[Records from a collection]
****

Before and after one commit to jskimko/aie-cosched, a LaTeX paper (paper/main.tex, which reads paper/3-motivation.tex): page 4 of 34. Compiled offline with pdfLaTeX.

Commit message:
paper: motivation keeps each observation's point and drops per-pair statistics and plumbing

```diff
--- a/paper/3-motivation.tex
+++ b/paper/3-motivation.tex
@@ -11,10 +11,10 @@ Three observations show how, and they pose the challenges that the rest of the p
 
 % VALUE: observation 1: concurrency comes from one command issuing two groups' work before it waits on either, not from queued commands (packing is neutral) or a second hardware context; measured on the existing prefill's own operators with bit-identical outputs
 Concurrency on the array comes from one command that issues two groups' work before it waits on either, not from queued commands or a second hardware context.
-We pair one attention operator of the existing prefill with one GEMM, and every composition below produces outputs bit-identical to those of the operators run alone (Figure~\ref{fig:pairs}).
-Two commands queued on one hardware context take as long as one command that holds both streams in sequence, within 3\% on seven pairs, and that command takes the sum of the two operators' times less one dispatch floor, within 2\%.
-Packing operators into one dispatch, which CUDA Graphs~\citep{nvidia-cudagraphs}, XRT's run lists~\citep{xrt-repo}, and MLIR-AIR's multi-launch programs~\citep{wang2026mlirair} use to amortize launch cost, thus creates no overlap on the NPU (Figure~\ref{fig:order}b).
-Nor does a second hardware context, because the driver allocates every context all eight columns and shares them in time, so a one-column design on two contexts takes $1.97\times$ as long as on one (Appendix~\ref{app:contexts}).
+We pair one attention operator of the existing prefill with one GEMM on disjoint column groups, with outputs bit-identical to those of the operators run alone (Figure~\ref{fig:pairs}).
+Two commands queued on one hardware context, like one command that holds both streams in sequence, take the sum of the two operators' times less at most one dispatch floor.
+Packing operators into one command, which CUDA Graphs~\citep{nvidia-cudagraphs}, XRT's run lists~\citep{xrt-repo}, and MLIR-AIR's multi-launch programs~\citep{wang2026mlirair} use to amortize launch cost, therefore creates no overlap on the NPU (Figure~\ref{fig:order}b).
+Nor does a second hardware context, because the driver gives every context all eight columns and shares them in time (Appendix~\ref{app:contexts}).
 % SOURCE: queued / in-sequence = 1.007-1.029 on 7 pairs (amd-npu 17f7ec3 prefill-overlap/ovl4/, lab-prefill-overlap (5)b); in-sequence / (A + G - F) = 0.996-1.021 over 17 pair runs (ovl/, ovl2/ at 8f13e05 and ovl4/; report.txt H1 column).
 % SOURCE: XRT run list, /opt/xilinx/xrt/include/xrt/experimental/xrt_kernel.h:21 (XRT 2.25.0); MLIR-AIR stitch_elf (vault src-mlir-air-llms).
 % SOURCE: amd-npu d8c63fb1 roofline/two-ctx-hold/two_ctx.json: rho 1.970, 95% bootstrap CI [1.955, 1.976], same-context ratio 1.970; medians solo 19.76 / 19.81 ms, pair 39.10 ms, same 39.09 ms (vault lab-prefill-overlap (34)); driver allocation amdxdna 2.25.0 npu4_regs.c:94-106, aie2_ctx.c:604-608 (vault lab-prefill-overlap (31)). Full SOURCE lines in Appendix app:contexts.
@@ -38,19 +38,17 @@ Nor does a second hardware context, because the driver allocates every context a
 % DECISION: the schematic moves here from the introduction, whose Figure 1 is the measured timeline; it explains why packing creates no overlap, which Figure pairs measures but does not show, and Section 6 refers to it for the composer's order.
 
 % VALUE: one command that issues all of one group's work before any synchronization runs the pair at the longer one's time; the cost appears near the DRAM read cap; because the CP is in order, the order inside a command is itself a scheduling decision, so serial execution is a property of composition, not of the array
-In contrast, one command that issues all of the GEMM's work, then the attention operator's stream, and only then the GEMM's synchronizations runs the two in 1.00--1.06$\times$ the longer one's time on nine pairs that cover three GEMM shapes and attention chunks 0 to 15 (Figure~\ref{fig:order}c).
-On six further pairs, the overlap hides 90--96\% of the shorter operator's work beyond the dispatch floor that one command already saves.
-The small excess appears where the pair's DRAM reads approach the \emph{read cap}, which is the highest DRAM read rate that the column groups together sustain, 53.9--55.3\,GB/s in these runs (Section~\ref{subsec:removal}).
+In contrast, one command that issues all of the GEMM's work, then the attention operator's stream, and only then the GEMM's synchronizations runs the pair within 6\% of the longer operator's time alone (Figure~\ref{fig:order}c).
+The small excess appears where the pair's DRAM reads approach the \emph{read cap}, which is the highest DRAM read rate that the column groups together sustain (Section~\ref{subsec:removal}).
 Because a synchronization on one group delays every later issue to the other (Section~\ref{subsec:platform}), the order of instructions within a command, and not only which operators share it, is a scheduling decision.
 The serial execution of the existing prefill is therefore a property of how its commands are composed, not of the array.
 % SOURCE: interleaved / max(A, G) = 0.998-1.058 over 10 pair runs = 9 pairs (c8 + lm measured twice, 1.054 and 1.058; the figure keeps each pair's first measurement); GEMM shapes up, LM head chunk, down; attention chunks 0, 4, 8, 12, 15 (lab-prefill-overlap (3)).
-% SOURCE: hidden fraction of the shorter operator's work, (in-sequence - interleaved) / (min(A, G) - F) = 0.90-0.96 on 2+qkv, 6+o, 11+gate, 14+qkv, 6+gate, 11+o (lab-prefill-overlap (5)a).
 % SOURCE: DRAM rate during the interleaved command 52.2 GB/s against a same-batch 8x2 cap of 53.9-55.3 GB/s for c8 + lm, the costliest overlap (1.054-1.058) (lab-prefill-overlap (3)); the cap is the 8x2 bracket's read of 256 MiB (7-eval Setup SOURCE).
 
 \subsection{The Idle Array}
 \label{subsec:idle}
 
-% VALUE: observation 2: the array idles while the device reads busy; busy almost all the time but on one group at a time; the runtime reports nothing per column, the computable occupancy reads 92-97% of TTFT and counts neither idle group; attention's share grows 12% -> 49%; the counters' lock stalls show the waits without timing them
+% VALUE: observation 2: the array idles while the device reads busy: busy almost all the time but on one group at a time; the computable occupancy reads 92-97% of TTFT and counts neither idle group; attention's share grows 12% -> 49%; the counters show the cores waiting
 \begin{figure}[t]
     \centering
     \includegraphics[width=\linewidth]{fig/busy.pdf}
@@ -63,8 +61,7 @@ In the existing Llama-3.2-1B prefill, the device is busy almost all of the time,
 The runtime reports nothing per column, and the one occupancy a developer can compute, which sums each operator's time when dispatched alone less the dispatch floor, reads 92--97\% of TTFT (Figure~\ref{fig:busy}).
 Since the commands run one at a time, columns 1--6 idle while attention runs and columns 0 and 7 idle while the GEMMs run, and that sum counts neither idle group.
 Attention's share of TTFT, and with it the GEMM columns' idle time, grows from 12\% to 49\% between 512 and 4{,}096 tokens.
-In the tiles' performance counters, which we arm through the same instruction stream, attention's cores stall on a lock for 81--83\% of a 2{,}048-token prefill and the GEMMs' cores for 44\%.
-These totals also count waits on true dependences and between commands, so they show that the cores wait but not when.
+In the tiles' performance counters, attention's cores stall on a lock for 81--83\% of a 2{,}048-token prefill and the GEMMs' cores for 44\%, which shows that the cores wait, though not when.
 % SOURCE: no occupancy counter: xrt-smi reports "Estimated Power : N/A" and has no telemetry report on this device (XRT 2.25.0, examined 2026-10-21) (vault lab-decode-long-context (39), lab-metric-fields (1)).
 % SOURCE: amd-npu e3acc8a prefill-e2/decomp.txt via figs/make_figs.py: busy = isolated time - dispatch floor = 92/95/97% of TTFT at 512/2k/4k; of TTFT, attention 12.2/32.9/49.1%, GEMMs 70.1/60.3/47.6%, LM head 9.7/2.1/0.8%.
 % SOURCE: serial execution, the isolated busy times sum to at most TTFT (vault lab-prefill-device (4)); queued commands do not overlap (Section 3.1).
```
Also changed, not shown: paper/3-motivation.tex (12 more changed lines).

****

DESCRIPTION OF THE TASK :: From the entries above, show each line that includes the string "Graphs".

ANSWER TO THE EXERCISE ::
-Packing operators into one dispatch, which CUDA Graphs~\citep{nvidia-cudagraphs}, XRT's run lists~\citep{xrt-repo}, and MLIR-AIR's multi-launch programs~\citep{wang2026mlirair} use to amortize launch cost, thus creates no overlap on the NPU (Figure~\ref{fig:order}b).
+Packing operators into one command, which CUDA Graphs~\citep{nvidia-cudagraphs}, XRT's run lists~\citep{xrt-repo}, and MLIR-AIR's multi-launch programs~\citep{wang2026mlirair} use to amortize launch cost, therefore creates no overlap on the NPU (Figure~\ref{fig:order}b).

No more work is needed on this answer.